For New Yorkers thinking about a bankruptcy filing, it’s tempting. You have a very valuable asset, perhaps some land or art or a car, and you don’t want to risk losing it to creditors. So you give it away to your brother, a friend, one of your children.
Is this kosher under the bankruptcy laws?
No, this is not okay. And attempting to transfer assets to someone for the specific purpose of trying to avoid losing it in bankruptcy is a violation of the bankruptcy laws known as “fraudulent conveyance.” The bankruptcy law prohibits any actions with “an intent to hinder, delay or defraud creditors,” and doing so is considered grounds for denying a discharge.
Also, under federal bankruptcy law trustees can undo transfers made within two years of filing, and under New York law trustees can do so within six years of filing. As a result, a debtor can end up with what I call a “double no”–no discharge and no property.

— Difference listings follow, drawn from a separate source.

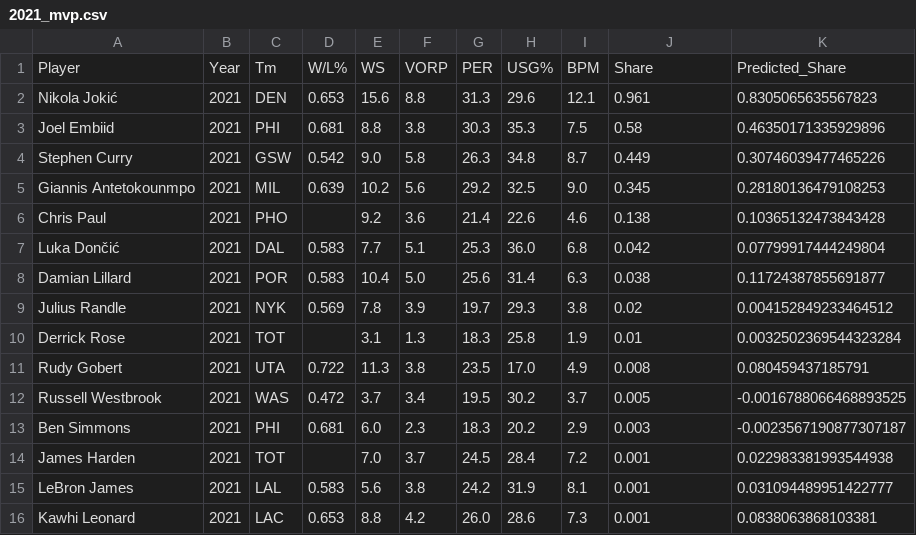
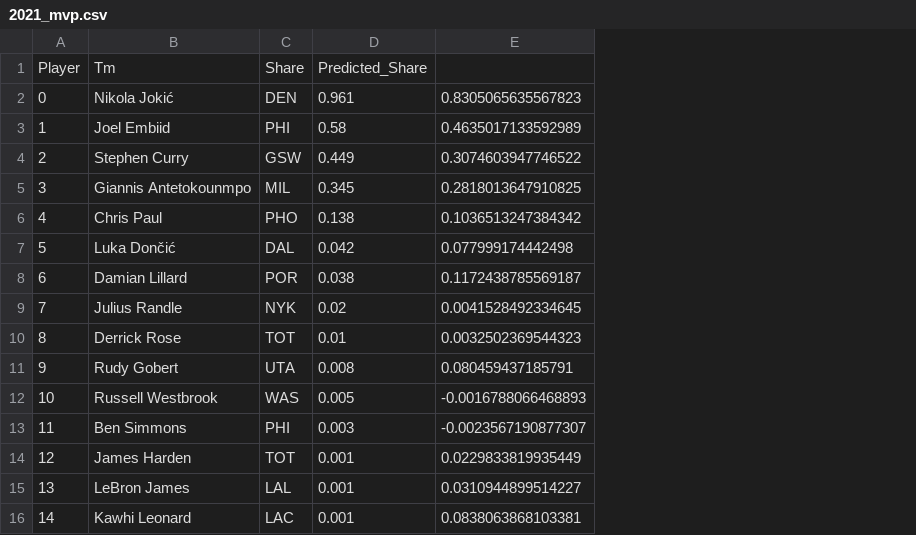
Before and after one commit to h-okay/dash-nba, a CSV file: prep/estimations/mvps/2021_mvp.csv, drawn as a sheet; removed rows and columns are numbered as before the commit, all else as after; the diff names each change by its address in the sheet, - before the commit and + after, or states it on an @@ line.

```diff
--- a/prep/estimations/mvps/2021_mvp.csv
+++ b/prep/estimations/mvps/2021_mvp.csv
+column A, rows 2-16: 0 | 1 | 2 | 3 | 4 | 5 | 6 | 7 | 8 | 9 | 10 | 11 | 12 | 13 | 14
-column B, rows 2-16: all 2021
-column D, rows 2-16: 0.653 | 0.681 | 0.542 | 0.639 |  | 0.583 | 0.583 | 0.569 |  | 0.722 | 0.472 | 0.681 |  | 0.583 | 0.653
-column E, rows 2-16: 15.6 | 8.8 | 9.0 | 10.2 | 9.2 | 7.7 | 10.4 | 7.8 | 3.1 | 11.3 | 3.7 | 6.0 | 7.0 | 5.6 | 8.8
-column F, rows 2-16: 8.8 | 3.8 | 5.8 | 5.6 | 3.6 | 5.1 | 5.0 | 3.9 | 1.3 | 3.8 | 3.4 | 2.3 | 3.7 | 3.8 | 4.2
-column G, rows 2-16: 31.3 | 30.3 | 26.3 | 29.2 | 21.4 | 25.3 | 25.6 | 19.7 | 18.3 | 23.5 | 19.5 | 18.3 | 24.5 | 24.2 | 26.0
-column H, rows 2-16: 29.6 | 35.3 | 34.8 | 32.5 | 22.6 | 36.0 | 31.4 | 29.3 | 25.8 | 17.0 | 30.2 | 20.2 | 28.4 | 31.9 | 28.6
-column I, rows 2-16: 12.1 | 7.5 | 8.7 | 9.0 | 4.6 | 6.8 | 6.3 | 3.8 | 1.9 | 4.9 | 3.7 | 2.9 | 7.2 | 8.1 | 7.3
-column K, rows 2-16: 0.8305065635567823 | 0.46350171335929896 | 0.30746039477465226 | 0.28180136479108253 | 0.10365132473843428 | 0.07799917444249804 | 0.11724387855691877 | 0.004152849233464512 | 0.0032502369544323284 | 0.080459437185791 | -0.0016788066468893525 | -0.0023567190877307187 | 0.022983381993544938 | 0.031094489951422777 | 0.0838063868103381
+column E, rows 2-16: 0.8305065635567823 | 0.4635017133592989 | 0.3074603947746522 | 0.2818013647910825 | 0.1036513247384342 | 0.077999174442498 | 0.1172438785569187 | 0.0041528492334645 | 0.0032502369544323 | 0.080459437185791 | -0.0016788066468893 | -0.0023567190877307 | 0.0229833819935449 | 0.0310944899514227 | 0.0838063868103381
-row 1: Player | Year | Tm | W/L% | WS | VORP | PER | USG% | BPM | Share | Predicted_Share
+row 1: Player | Tm | Share | Predicted_Share
```
Also changed, not shown: prep/data/standingsCleaned.csv, prep/estimations/mvps/2018_mvp.csv, 20 other files.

If you’re feeling confused and not sure whether you can transfer something, ask yourself whether you’re giving it away (or selling it for a low price) in the hopes that creditors won’t be able to get it. If you can’t answer “no” with a straight face, then you most likely should not make the transfer.

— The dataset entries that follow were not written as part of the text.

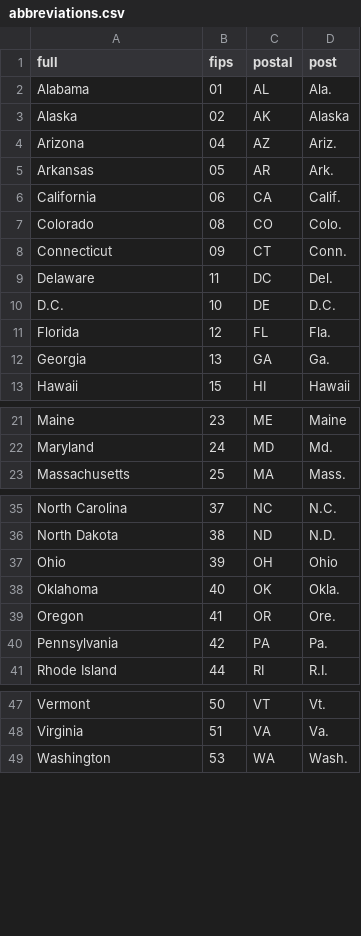
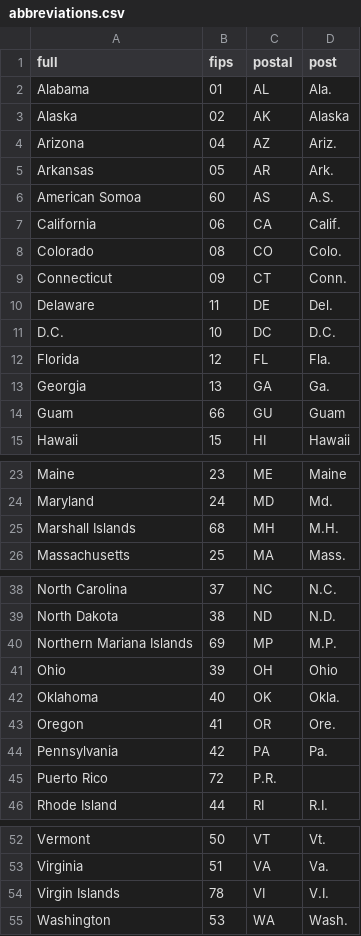
Before and after one commit to kevinschaul/us-abbreviations, a CSV file: src/abbreviations.csv, drawn as a sheet; only a part is shown, gaps mark what is left out.

```diff
--- a/src/abbreviations.csv
+++ b/src/abbreviations.csv
@@ -5,2 +5,3 @@ Arizona,04,AZ,Ariz.
 Arkansas,05,AR,Ark.
+American Somoa,60,AS,A.S.
 California,06,CA,Calif.
@@ -8,6 +9,7 @@ Colorado,08,CO,Colo.
 Connecticut,09,CT,Conn.
-Delaware,11,DC,Del.
-D.C.,10,DE,D.C.
+Delaware,11,DE,Del.
+D.C.,10,DC,D.C.
 Florida,12,FL,Fla.
 Georgia,13,GA,Ga.
+Guam,66,GU,Guam
 Hawaii,15,HI,Hawaii
@@ -22,2 +24,3 @@ Maine,23,ME,Maine
 Maryland,24,MD,Md.
+Marshall Islands,68,MH,M.H.
 Massachusetts,25,MA,Mass.
@@ -36,2 +39,3 @@ North Carolina,37,NC,N.C.
 North Dakota,38,ND,N.D.
+Northern Mariana Islands,69,MP,M.P.
 Ohio,39,OH,Ohio
@@ -40,2 +44,3 @@ Oregon,41,OR,Ore.
 Pennsylvania,42,PA,Pa.
+Puerto Rico,72,P.R.
 Rhode Island,44,RI,R.I.
@@ -48,2 +53,3 @@ Vermont,50,VT,Vt.
 Virginia,51,VA,Va.
+Virgin Islands,78,VI,V.I.
 Washington,53,WA,Wash.
```
Also changed, not shown: 1 other file.
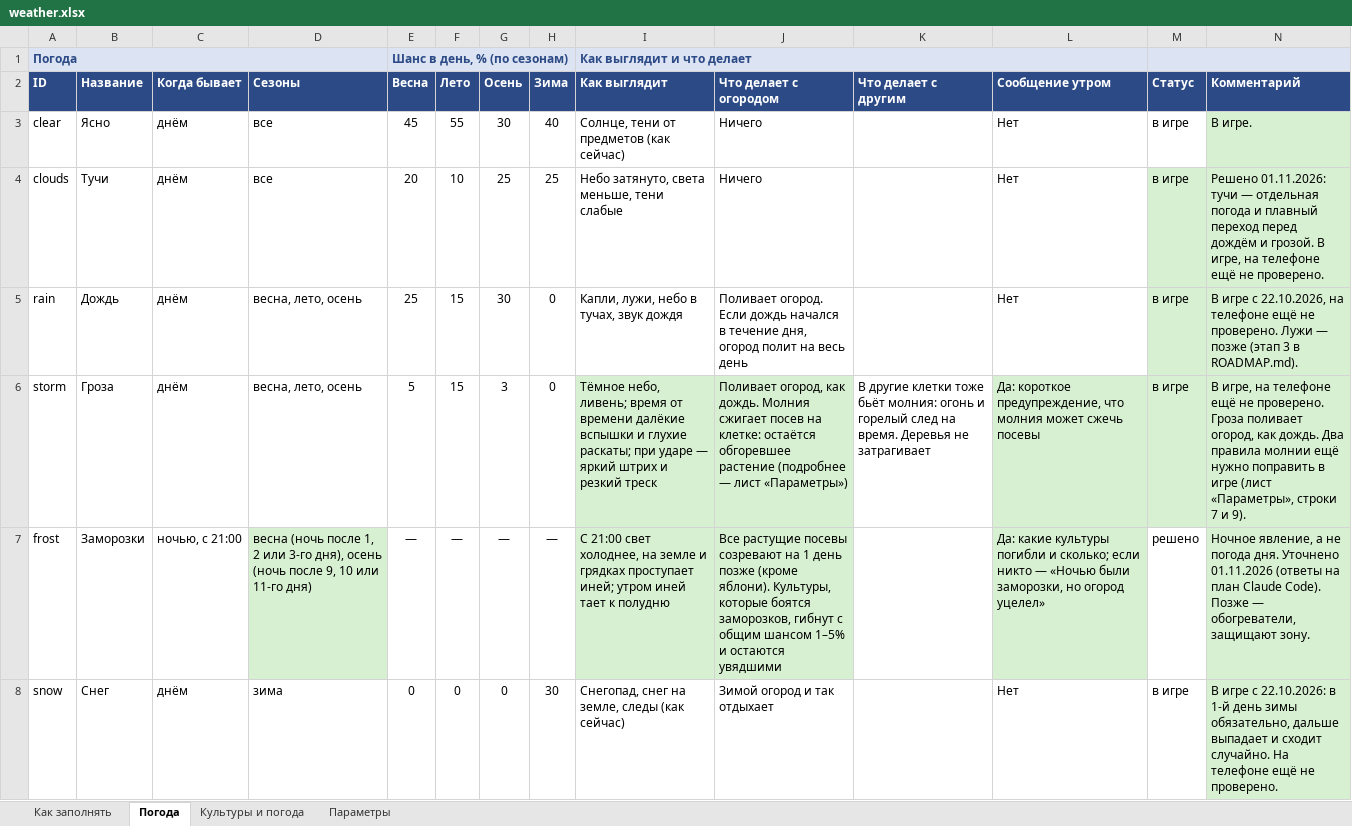
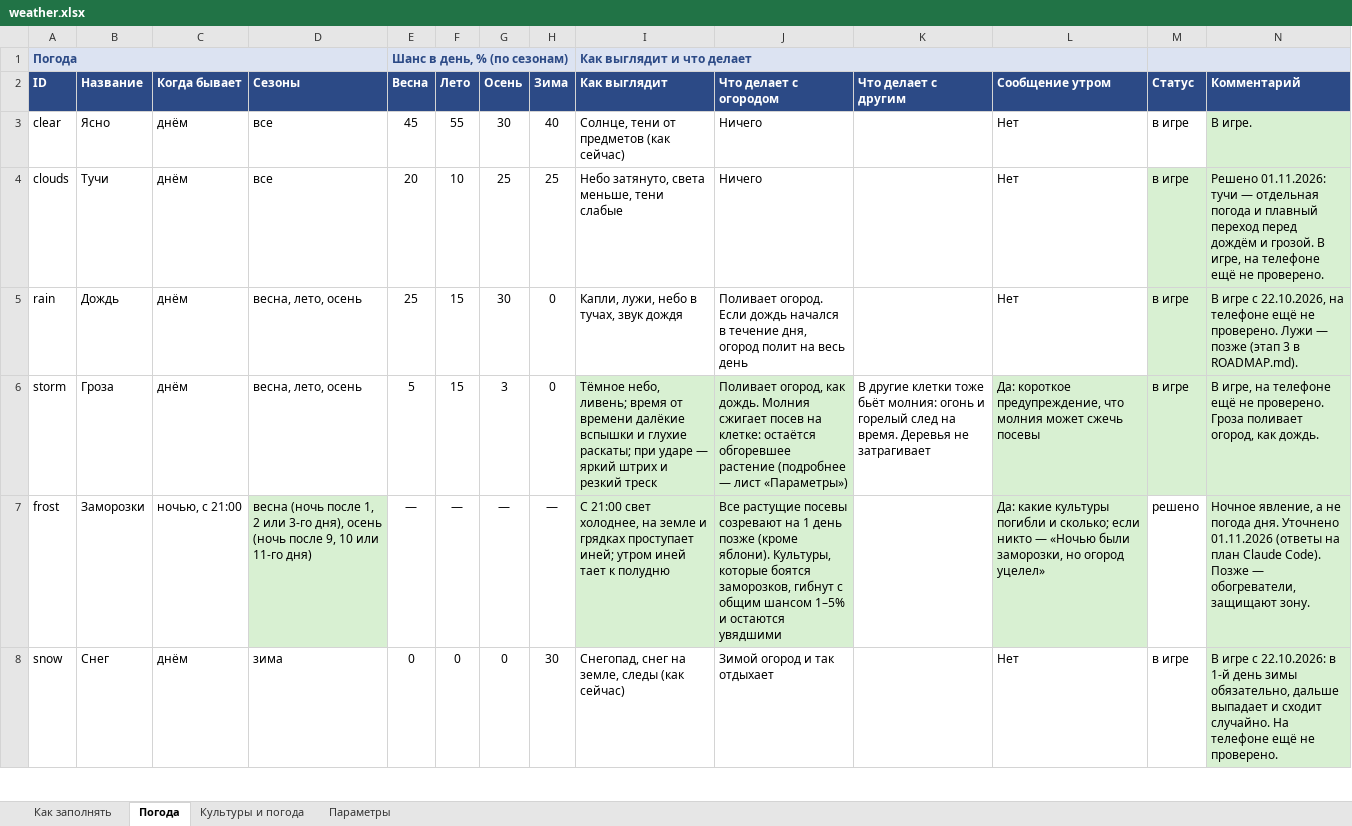
Before and after one commit to Japshinobi/Test, an Excel workbook: design/weather.xlsx, sheet Погода, drawn as a sheet; only a part is shown; values as stored, in another font and other column widths than the file's, no borders; the diff names each change by its address in the sheet, - before the commit and + after, or states it on an @@ line.

```diff
--- a/design/weather.xlsx (sheet Погода)
+++ b/design/weather.xlsx (sheet Погода)
-N6 (Комментарий): …как дождь. Два правила молнии ещё нужно поправить в игре (лист «Параметры», строки 7 и 9).
+N6 (Комментарий): …как дождь.
```
Also changed, not shown: sheet Параметры, sheet Как заполнять.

Additionally, if you’re working with an experienced New York bankruptcy attorney, they may be able to help you figure out how to keep the asset. There are exemptions for cars and arts and you can even get a”wildcard” exemption. Of course, these are things that you need to discuss with your bankruptcy attorney. So before you make a move, find an attorney you trust and have a frank and open chat about your situation. Ask all the questions that need to be asked. And you may be surprised.

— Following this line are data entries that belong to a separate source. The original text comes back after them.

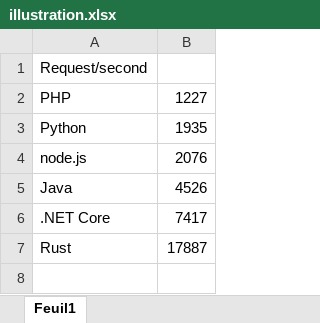
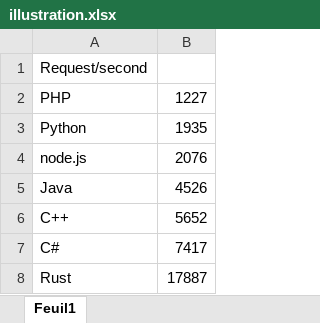
Before and after one commit to iso8859/maxreq, an Excel workbook: illustration.xlsx, sheet Feuil1, drawn as a sheet; values as stored, in another font and other column widths than the file's, no borders; charts and pictures not drawn; addresses are those after the commit; the diff names each change by its address in the sheet, - before the commit and + after, or states it on an @@ line.

```diff
--- a/illustration.xlsx (sheet Feuil1)
+++ b/illustration.xlsx (sheet Feuil1)
+row 6: C++ | 5652
-A7: .NET Core
+A7: C#
```
Also changed, not shown: charts or pictures, 9 other files.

The bankruptcy laws were put in place to help debtors, and a good New York bankruptcy lawyer knows how to ensure that debtors get the maximum protection afforded to them by the bankruptcy laws.